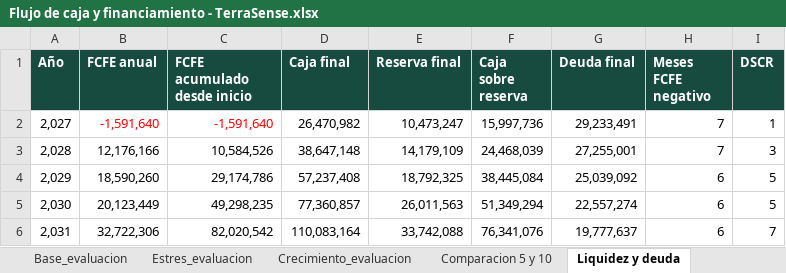
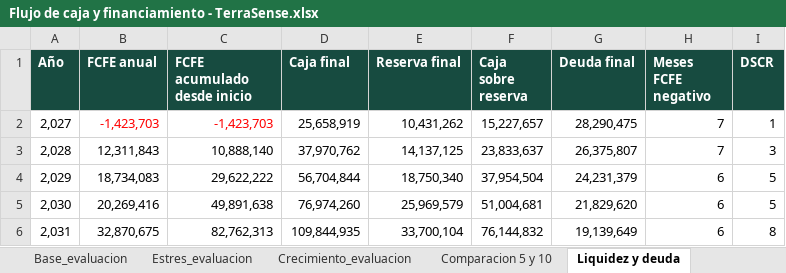
Before and after one commit to Alvarinhoooo7/TerraSence, an Excel workbook: Flujo de caja y financiamiento - TerraSense.xlsx, sheet Liquidez y deuda, drawn as a sheet; only a part is shown; values as stored, in another font and other column widths than the file's, no borders; the diff covers the shown part only; the diff names each change by its address in the sheet, - before the commit and + after, or states it on an @@ line.

```diff
--- a/Flujo de caja y financiamiento - TerraSense.xlsx (sheet Liquidez y deuda)
+++ b/Flujo de caja y financiamiento - TerraSense.xlsx (sheet Liquidez y deuda)
-B2 (FCFE anual): -1,591,640
+B2 (FCFE anual): -1,423,703
-C2 (FCFE acumulado desde inicio): -1,591,640
+C2 (FCFE acumulado desde inicio): -1,423,703
-D2 (Caja final): 26,470,982
+D2 (Caja final): 25,658,919
-E2 (Reserva final): 10,473,247
+E2 (Reserva final): 10,431,262
-F2 (Caja sobre reserva): 15,997,736
+F2 (Caja sobre reserva): 15,227,657
-G2 (Deuda final): 29,233,491
+G2 (Deuda final): 28,290,475
-B3 (FCFE anual): 12,176,166
+B3 (FCFE anual): 12,311,843
-C3 (FCFE acumulado desde inicio): 10,584,526
+C3 (FCFE acumulado desde inicio): 10,888,140
-D3 (Caja final): 38,647,148
+D3 (Caja final): 37,970,762
-E3 (Reserva final): 14,179,109
+E3 (Reserva final): 14,137,125
-F3 (Caja sobre reserva): 24,468,039
+F3 (Caja sobre reserva): 23,833,637
-G3 (Deuda final): 27,255,001
+G3 (Deuda final): 26,375,807
-B4 (FCFE anual): 18,590,260
+B4 (FCFE anual): 18,734,083
-C4 (FCFE acumulado desde inicio): 29,174,786
+C4 (FCFE acumulado desde inicio): 29,622,222
-D4 (Caja final): 57,237,408
+D4 (Caja final): 56,704,844
-E4 (Reserva final): 18,792,325
+E4 (Reserva final): 18,750,340
-F4 (Caja sobre reserva): 38,445,084
+F4 (Caja sobre reserva): 37,954,504
-G4 (Deuda final): 25,039,092
+G4 (Deuda final): 24,231,379
-B5 (FCFE anual): 20,123,449
+B5 (FCFE anual): 20,269,416
-C5 (FCFE acumulado desde inicio): 49,298,235
+C5 (FCFE acumulado desde inicio): 49,891,638
-D5 (Caja final): 77,360,857
+D5 (Caja final): 76,974,260
-E5 (Reserva final): 26,011,563
+E5 (Reserva final): 25,969,579
-F5 (Caja sobre reserva): 51,349,294
+F5 (Caja sobre reserva): 51,004,681
-G5 (Deuda final): 22,557,274
+G5 (Deuda final): 21,829,620
-B6 (FCFE anual): 32,722,306
+B6 (FCFE anual): 32,870,675
-C6 (FCFE acumulado desde inicio): 82,020,542
+C6 (FCFE acumulado desde inicio): 82,762,313
-D6 (Caja final): 110,083,164
+D6 (Caja final): 109,844,935
-E6 (Reserva final): 33,742,088
+E6 (Reserva final): 33,700,104
-F6 (Caja sobre reserva): 76,341,076
+F6 (Caja sobre reserva): 76,144,832
-G6 (Deuda final): 19,777,637
+G6 (Deuda final): 19,139,649
-I6 (DSCR): 7
+I6 (DSCR): 8
```
Also changed, not shown: 44 edited cells elsewhere in this sheet, sheet Base_mensual, sheet Crecimiento_mensual, sheet Estres_mensual, sheet Base_anual, sheet Crecimiento_anual, sheet Estres_anual, 6 more sheets, PCB/BOM_TerraSense.xlsx, 7 other files.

Exercise prompt: Which lines in the data above hold the word "Liquidez"? Return each of them.

Answer to the exercise:
Before and after one commit to Alvarinhoooo7/TerraSence, an Excel workbook: Flujo de caja y financiamiento - TerraSense.xlsx, sheet Liquidez y deuda, drawn as a sheet; only a part is shown; values as stored, in another font and other column widths than the file's, no borders; the diff covers the shown part only; the diff names each change by its address in the sheet, - before the commit and + after, or states it on an @@ line.
--- a/Flujo de caja y financiamiento - TerraSense.xlsx (sheet Liquidez y deuda)
+++ b/Flujo de caja y financiamiento - TerraSense.xlsx (sheet Liquidez y deuda)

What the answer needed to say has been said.